_YOUR OBJECTIVE_
Where in the listing does the string "import" appear? Copy every line that holds it.
-------- STUDY MATERIAL --------
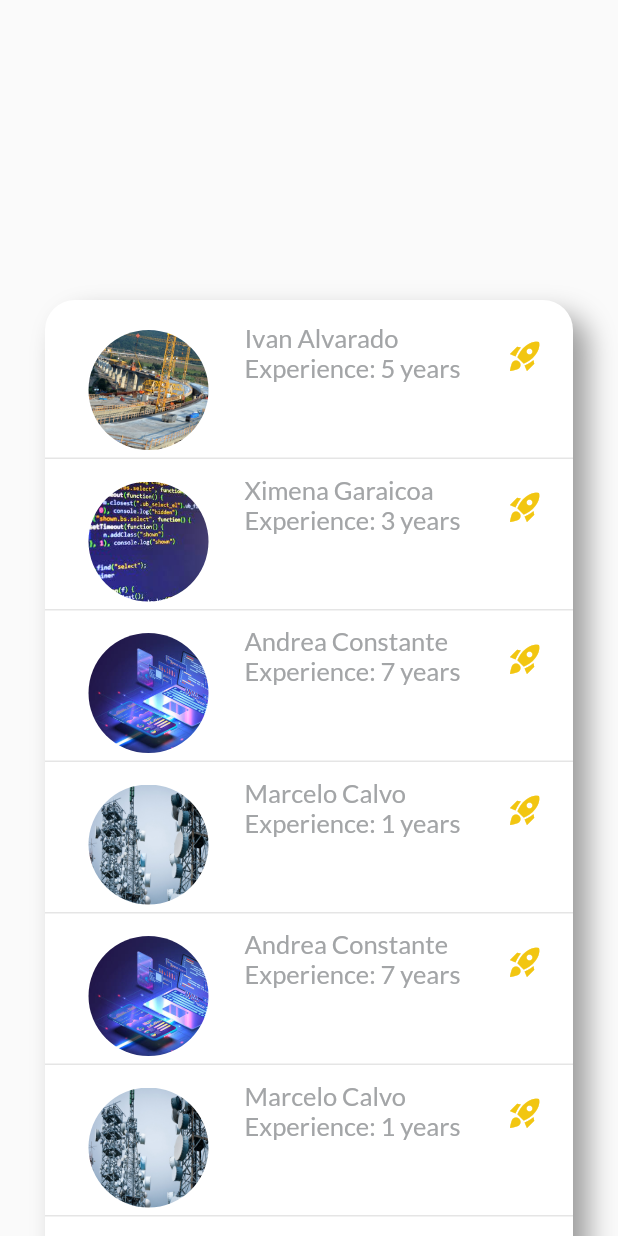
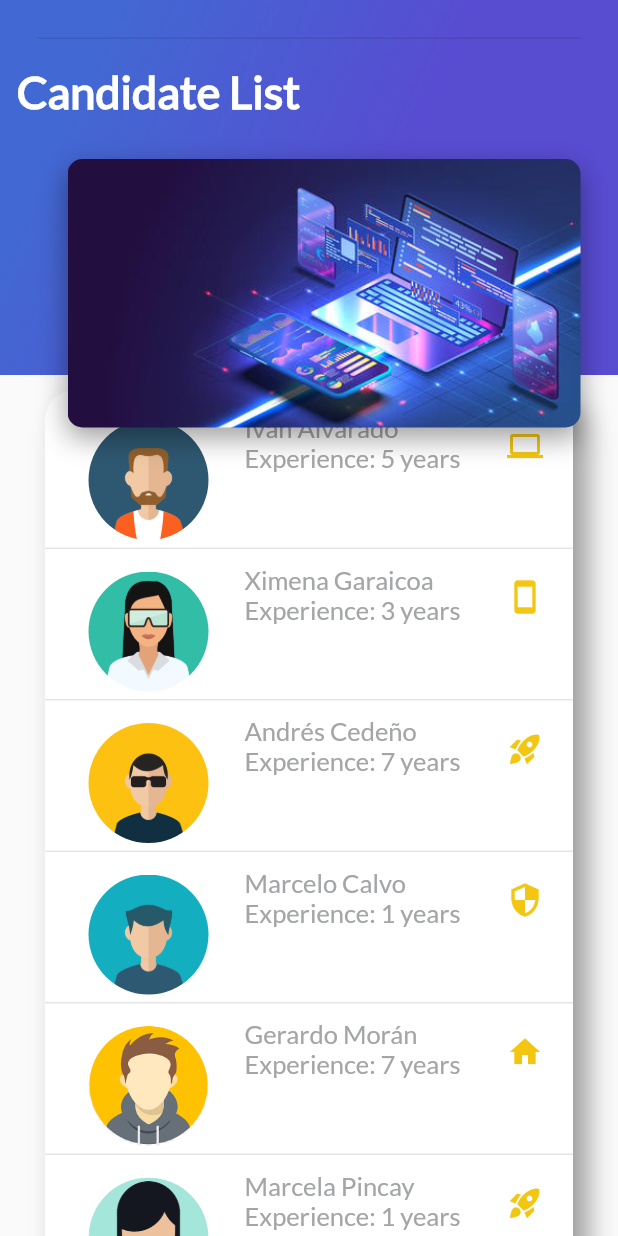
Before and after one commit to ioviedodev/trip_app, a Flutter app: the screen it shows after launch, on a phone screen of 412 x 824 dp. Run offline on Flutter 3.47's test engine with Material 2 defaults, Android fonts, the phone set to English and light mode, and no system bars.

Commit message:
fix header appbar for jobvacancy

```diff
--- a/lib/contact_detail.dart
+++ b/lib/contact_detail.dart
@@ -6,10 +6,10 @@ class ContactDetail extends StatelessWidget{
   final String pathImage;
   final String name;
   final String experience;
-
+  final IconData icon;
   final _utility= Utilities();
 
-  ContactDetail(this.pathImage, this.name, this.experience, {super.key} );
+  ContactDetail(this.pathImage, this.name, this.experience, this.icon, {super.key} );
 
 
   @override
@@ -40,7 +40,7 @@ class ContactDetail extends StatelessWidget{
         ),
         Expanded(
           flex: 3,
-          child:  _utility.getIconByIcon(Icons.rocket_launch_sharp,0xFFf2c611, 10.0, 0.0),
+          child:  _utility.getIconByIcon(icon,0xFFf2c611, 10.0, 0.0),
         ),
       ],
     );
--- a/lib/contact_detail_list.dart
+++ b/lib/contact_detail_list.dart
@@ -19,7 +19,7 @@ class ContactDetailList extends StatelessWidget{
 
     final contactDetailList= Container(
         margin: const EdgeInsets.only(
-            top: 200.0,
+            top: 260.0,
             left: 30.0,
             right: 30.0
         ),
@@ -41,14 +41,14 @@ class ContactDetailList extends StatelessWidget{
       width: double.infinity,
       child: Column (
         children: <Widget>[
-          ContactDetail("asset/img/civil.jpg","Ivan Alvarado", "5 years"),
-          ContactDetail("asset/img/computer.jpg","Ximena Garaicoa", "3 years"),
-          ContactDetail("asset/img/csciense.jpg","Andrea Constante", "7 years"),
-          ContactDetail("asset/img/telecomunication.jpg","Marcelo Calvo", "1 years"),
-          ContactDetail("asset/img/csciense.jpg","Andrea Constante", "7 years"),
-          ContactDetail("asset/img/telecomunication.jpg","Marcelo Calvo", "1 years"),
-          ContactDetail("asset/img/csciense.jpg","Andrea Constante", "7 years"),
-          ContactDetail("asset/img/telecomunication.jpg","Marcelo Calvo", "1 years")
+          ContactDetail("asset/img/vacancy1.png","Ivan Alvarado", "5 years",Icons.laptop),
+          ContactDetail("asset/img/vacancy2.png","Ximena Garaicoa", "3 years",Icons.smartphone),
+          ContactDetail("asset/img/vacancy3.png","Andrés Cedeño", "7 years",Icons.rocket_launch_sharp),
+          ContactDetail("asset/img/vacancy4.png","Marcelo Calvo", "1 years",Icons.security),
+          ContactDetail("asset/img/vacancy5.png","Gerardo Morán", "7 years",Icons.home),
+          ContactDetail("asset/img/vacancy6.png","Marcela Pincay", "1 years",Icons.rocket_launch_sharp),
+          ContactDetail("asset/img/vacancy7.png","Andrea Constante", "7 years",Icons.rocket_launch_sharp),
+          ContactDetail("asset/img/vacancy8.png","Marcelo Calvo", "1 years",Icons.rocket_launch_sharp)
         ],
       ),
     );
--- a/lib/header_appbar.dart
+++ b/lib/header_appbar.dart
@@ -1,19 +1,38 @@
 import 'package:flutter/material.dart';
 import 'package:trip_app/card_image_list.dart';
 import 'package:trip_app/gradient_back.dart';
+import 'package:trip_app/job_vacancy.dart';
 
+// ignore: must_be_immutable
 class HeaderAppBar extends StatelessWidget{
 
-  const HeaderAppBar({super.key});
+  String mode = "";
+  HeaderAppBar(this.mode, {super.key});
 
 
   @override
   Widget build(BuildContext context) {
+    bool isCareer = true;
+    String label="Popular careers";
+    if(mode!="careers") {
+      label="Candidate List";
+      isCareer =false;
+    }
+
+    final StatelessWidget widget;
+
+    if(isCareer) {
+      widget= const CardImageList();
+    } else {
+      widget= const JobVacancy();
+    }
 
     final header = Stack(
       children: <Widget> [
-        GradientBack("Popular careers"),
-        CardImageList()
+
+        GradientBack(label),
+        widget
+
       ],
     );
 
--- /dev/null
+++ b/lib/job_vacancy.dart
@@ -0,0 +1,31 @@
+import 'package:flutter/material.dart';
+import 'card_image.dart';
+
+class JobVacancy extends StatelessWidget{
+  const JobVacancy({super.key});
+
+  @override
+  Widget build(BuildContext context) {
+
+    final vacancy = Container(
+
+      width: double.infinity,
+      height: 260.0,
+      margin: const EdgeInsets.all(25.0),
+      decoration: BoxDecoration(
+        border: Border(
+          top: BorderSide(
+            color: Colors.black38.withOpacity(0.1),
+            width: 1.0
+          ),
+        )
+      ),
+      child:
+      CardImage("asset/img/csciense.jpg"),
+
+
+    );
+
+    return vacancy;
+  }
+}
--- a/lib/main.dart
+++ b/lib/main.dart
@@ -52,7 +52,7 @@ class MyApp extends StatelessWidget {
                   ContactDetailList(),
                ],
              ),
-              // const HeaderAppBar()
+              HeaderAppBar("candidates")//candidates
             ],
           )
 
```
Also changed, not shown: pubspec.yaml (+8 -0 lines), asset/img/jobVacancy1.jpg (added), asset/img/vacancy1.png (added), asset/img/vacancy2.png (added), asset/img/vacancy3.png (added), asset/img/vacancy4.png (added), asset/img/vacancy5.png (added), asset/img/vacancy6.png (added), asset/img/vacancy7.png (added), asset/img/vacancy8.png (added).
--------
-------- STUDY MATERIAL --------
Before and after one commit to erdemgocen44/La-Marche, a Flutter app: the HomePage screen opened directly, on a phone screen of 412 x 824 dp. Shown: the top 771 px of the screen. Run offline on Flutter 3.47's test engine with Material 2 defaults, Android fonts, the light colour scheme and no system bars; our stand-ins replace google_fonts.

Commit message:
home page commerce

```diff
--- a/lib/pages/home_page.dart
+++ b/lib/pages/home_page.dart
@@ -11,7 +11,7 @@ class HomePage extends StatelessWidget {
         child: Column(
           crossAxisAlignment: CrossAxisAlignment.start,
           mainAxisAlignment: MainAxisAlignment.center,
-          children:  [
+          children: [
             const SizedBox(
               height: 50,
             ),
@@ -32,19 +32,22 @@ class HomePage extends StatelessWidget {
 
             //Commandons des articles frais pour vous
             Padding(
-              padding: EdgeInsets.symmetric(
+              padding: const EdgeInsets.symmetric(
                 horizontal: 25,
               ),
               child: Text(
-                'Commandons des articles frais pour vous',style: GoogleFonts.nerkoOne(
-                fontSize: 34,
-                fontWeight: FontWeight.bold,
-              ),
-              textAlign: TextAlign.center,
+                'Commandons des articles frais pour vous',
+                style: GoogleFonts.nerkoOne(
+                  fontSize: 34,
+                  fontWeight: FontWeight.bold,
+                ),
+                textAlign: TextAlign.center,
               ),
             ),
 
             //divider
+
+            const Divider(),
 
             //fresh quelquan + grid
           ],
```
--------
_RESPONSE TO THE TASK_
 import 'package:flutter/material.dart';
 import 'package:trip_app/card_image_list.dart';
 import 'package:trip_app/gradient_back.dart';
+import 'package:trip_app/job_vacancy.dart';
+import 'package:flutter/material.dart';
+import 'card_image.dart';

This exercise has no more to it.